SOURCE DATA –
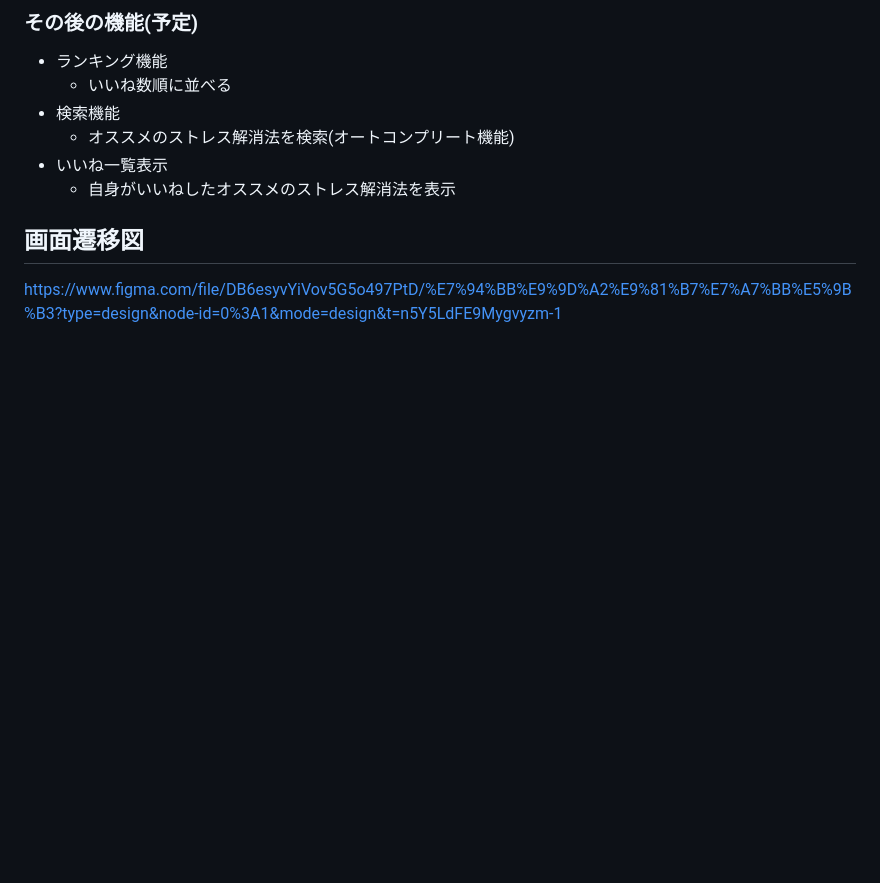
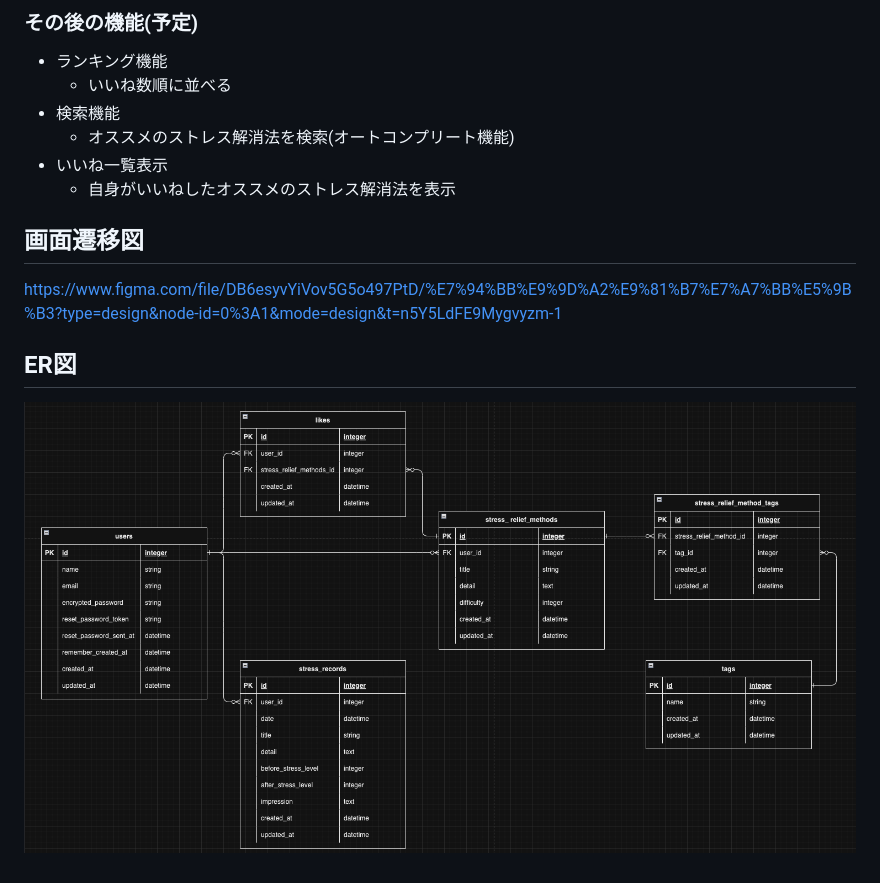
Before and after one commit to kanata-eng1225/RecordSRM, a Markdown page: README.md, the part around the change printed below. Drawn GitHub-style; pictures changed too: RecordSRM_ER.png (added); blank space fills up the shorter version.

Commit message:
ER図作成

```diff
--- a/README.md
+++ b/README.md
@@ -41,3 +41,6 @@
 
 ## 画面遷移図
 https://www.figma.com/file/DB6esyvYiVov5G5o497PtD/%E7%94%BB%E9%9D%A2%E9%81%B7%E7%A7%BB%E5%9B%B3?type=design&node-id=0%3A1&mode=design&t=n5Y5LdFE9Mygvyzm-1
+
+## ER図
+![](RecordSRM_ER.png)
```
Also changed, not shown: other parts of README.md (+1 -1 lines).
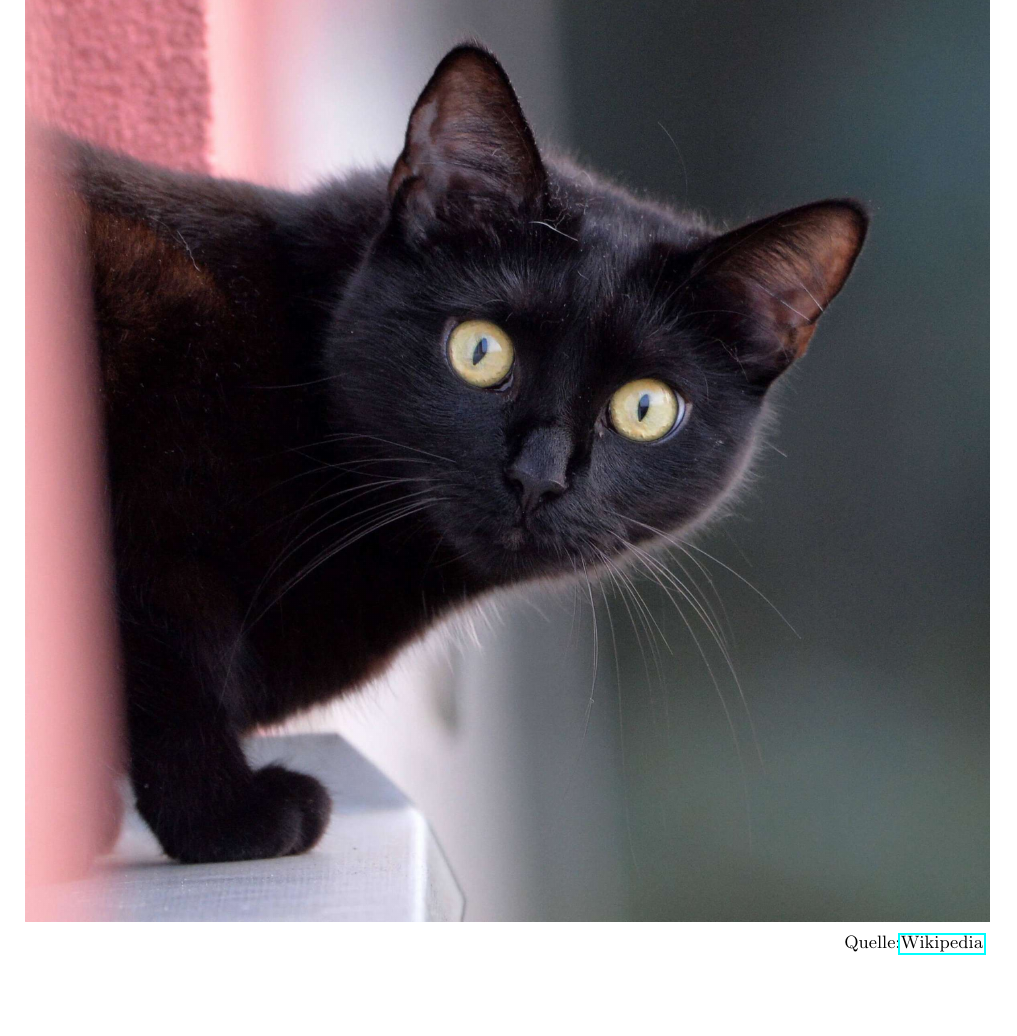
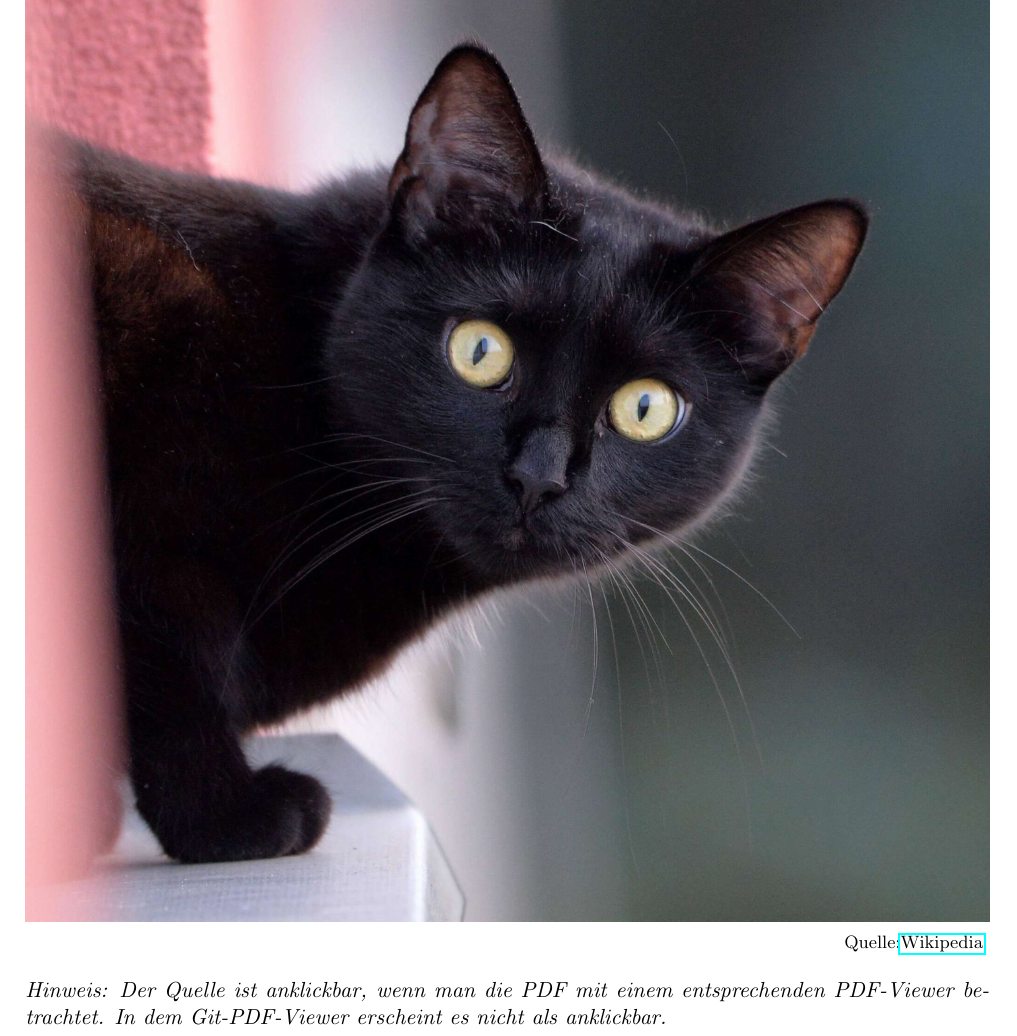
Before and after one commit to FEUnder/Latexvorlagen, a LaTeX document (Vorlagen/Images/Images.tex): part of page 7 of 7, cut so that both start at the same text, the shorter picture padded with empty space. Compiled offline with pdfLaTeX.

Commit message:
Anpassung Images

```diff
--- a/Vorlagen/Images/Images.tex
+++ b/Vorlagen/Images/Images.tex
@@ -65,4 +65,5 @@ bottom=2cm
 		\raggedleft{\text{\footnotesize Quelle:\href{https://de.wikipedia.org/wiki/Hauskatze}{Wikipedia}
 		}}
 	\end{figure}
+	\noindent \textit{Hinweis: Der Quelle ist anklickbar, wenn man die PDF mit einem entsprechenden PDF-Viewer betrachtet. In dem Git-PDF-Viewer erscheint es nicht als anklickbar.}
 \end{document}
```
Also changed, not shown: Vorlagen/Images/Images.pdf.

EXERCISE DIRECTIONS – Nothing but the lines holding the word "Vorlagen" should be returned from the listing above.

ANSWER TO THE EXERCISE –
Before and after one commit to FEUnder/Latexvorlagen, a LaTeX document (Vorlagen/Images/Images.tex): part of page 7 of 7, cut so that both start at the same text, the shorter picture padded with empty space. Compiled offline with pdfLaTeX.
--- a/Vorlagen/Images/Images.tex
+++ b/Vorlagen/Images/Images.tex
Also changed, not shown: Vorlagen/Images/Images.pdf.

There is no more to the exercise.